Published: April 20, 2018

Today is the 19th anniversary of the shooting at Columbine High School.Today is the 19th anniversary of the shooting at Columbine High School.

On this day of remembering, a national school walkout unfolds, led by youth who are passionately advocating for reforms to gun laws. We sat down with a current INVST student, Olivia Gardner who is in her first year of INVST training. Olivia was an organizer of the March 24, 2018 March for Our Lives Colorado.

INVST: How did you get involved in organizing against gun violence?

Olivia: There was a message sent out on FaceBook about students getting together exactly a month before the March for Our Lives. In the first meeting we had, we created a board called Never Again 5280. We held an election online, across the state of Colorado. I was elected as secretary.

INVST: Leading up to the march, how did you get the word out? How did you coordinate different schools across Colorado? How did you know how to include the voices of different youth? Olivia: There are seven different congressional districts across Colorado, so we had seven different representatives for each of the districts, plus a high school coordinator and a college coordinator. So we all took on the area of Colorado that we were in. It’s kind of like a big web of connection, letting each other know -- a lot of social media interaction.

INVST: Was March for Our Lives Colorado completely independent from the march that took place in Washington, D.C. or were the talking points and central themes issued from a central organizer to you and the other 799 solidarity marches that took place in various cities? Were you independent, or did you receive guidance from a central organizer?

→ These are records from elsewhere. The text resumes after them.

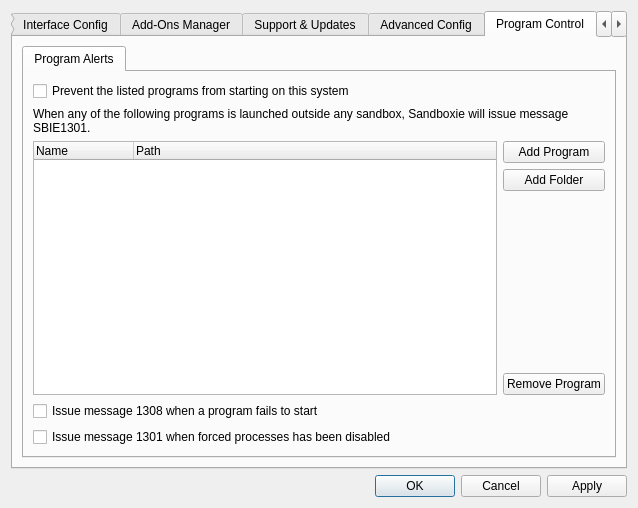
Before: the Qt Designer form SandboxiePlus/SandMan/Forms/SettingsWindow.ui in sandboxie-plus/Sandboxie, drawn with Qt 5.
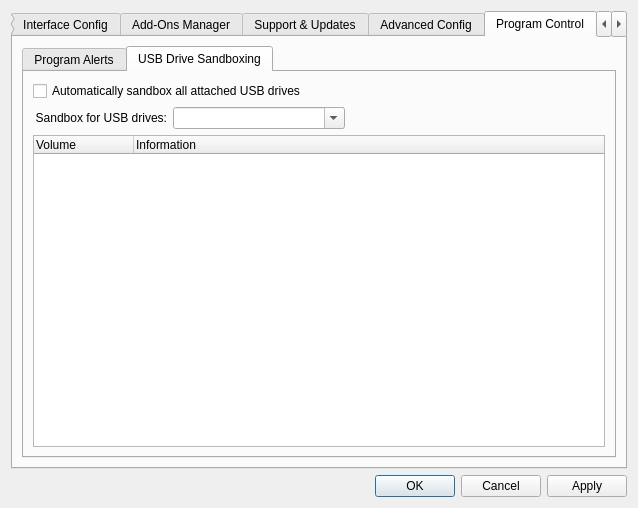
After: the same form once the commit is applied. The open tabs and pages were chosen to show the change. Icons and pictures are not drawn.

```diff
--- a/SandboxiePlus/SandMan/Forms/SettingsWindow.ui
+++ b/SandboxiePlus/SandMan/Forms/SettingsWindow.ui
@@ -2252,6 +2252,71 @@
              </item>
             </layout>
            </widget>
+           <widget class="QWidget" name="tabUSB">
+            <attribute name="title">
+             <string>USB Drive Sandboxing</string>
+            </attribute>
+            <layout class="QGridLayout" name="gridLayout_23">
+             <item row="0" column="0">
+              <layout class="QGridLayout" name="gridLayout_12">
+               <item row="1" column="1" colspan="2">
+                <widget class="QComboBox" name="cmbUsbSandbox">
+                 <property name="editable">
+                  <bool>true</bool>
+                 </property>
+                </widget>
+               </item>
+               <item row="2" column="0" colspan="4">
+                <widget class="QTreeWidget" name="treeVolumes">
+                 <column>
+                  <property name="text">
+                   <string>Volume</string>
+                  </property>
+                 </column>
+                 <column>
+                  <property name="text">
+                   <string>Information</string>
+                  </property>
+                 </column>
+                </widget>
+               </item>
+               <item row="1" column="0">
+                <widget class="QLabel" name="label_9">
+                 <property name="text">
+                  <string>Sandbox for USB drives:</string>
+                 </property>
+                 <property name="textFormat">
+                  <enum>Qt::PlainText</enum>
+                 </property>
+                 <property name="alignment">
+                  <set>Qt::AlignRight|Qt::AlignTrailing|Qt::AlignVCenter</set>
+                 </property>
+                </widget>
+               </item>
+               <item row="0" column="0" colspan="2">
+                <widget class="QCheckBox" name="chkSandboxUsb">
+                 <property name="text">
+                  <string>Automatically sandbox all attached USB drives</string>
+                 </property>
+                </widget>
+               </item>
+               <item row="1" column="3">
+                <spacer name="horizontalSpacer_13">
+                 <property name="orientation">
+                  <enum>Qt::Horizontal</enum>
+                 </property>
+                 <property name="sizeHint" stdset="0">
+                  <size>
+                   <width>40</width>
+                   <height>20</height>
+                  </size>
+                 </property>
+                </spacer>
+               </item>
+              </layout>
+             </item>
+            </layout>
+           </widget>
           </widget>
          </item>
         </layout>
```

Olivia: Everytown Organization is a non-profit that focuses on gun safety, and they were the ones who helped with every march. They are that national voice. They were a guiding source for how the day would roll out. But most of it was the students just doing the research, coming up with talking points, and finding resources. For example, Jessica, our Director for Political Affairs needed help finding different definitions of what an assault weapon is, which was actually hard to find research on.

That the march was just the beginning. It was kind of like the momentum in this whole movement. It was just the first step. Now, it’s about actual legislative action and change.ON MARCH DAY

INVST: As Secretary, what was the role you played on the day of March for Our Lives Colorado?

Olivia: On the march day, I was the site manager. I made sure the press riser was where it needed to be, as well as the March for Our Lives banner on the stage. We had volunteers from Moms in Action and Students in Action, and students from across Colorado helped in any way they could, putting trash cans at Civic Center Park so that we didn’t leave the park a mess, and so much more. The day of the march I made sure everything was organized and where it needed to be.  

INVST: And at March for Our Lives Colorado, what was the message that you hoped would make the local press? What did you want the news to look like, that night or the next morning?

Olivia: That the march was just the beginning. It was kind of like the momentum in this whole movement. It was just the first step. Now, it’s about actual legislative action and change.

INVST: How did you walk that line between sadness and poignant reflection and grief, and also, launching something? How did your event generate momentum? Did you and your colleagues have any discussions about that?

Olivia: With my colleagues, we had a lot of discussions. Leading up to it, right before the march, when everything was in place, that’s when we started really getting focused, and there was a lot of conversation. But even on stage, most of us were in tears.

INVST: For anyone who wasn’t there, what was the mood like?

Olivia: It was an uplifting mood, but at the same time it was melancholy. It was a reflection of how much we have let this continue on. With our speakers, we had Connie Sanders who lost her dad at Columbine, and we had Tom Mauser [father of slain Columbine student Daniel Mauser] and then we had Aurora Theatre shooting survivors, who talked about how their best friends were killed in the shooting. Colorado is the launch pad of shootings within the nation, which is really disgusting.

INVST: So what’s next?

Olivia: We had a Town Hall on Saturday, April 7th at a high school. We invited all Colorado representatives. It was a discussion to see where they stand. We also invited victims to come and talk, so I facilitated a panel with Connie Sanders and Tom Mauser, who talked about what they want to see. We are organizing another event on May 19th, a Gubernatorial Debate from 6-8 pm at Manual High School. We are also collaborating with the Rocky Mountain Peace and Justice Center. It will be a Candidates Forum on gun violence that is yet to be scheduled. Youth leaders will be the moderators and the ones who ask the questions.  

INVST: There’s a lot of attention on everything that’s happened since the March for Our Lives.  I saw that Marjory Stoneman Douglas High School students [in Florida] are now required to wear see-through backpacks to school. Students including, but not limited to March for Our Lives movement leader Emma Gonzales, are saying, “You are making a lot of changes, but not the right changes.” How do legislators make sure their eyes are on the prize? How do they pass the right changes?

Olivia: It’s about remembering and keeping the focus. We want to make sure that the people we have in office are actually working for their constituents -- working for the people who actually voted them into office. The march was just the beginning. Now we are working for legislative action and change.

Olivia Gardner is a first-year INVST student and a Sophomore at the University of Colorado Boulder. Her community organizing was featured in March 24th's Washington Post article by Donna Bryson titled In Denver, staving off a sense of hopelessness by lobbying for change.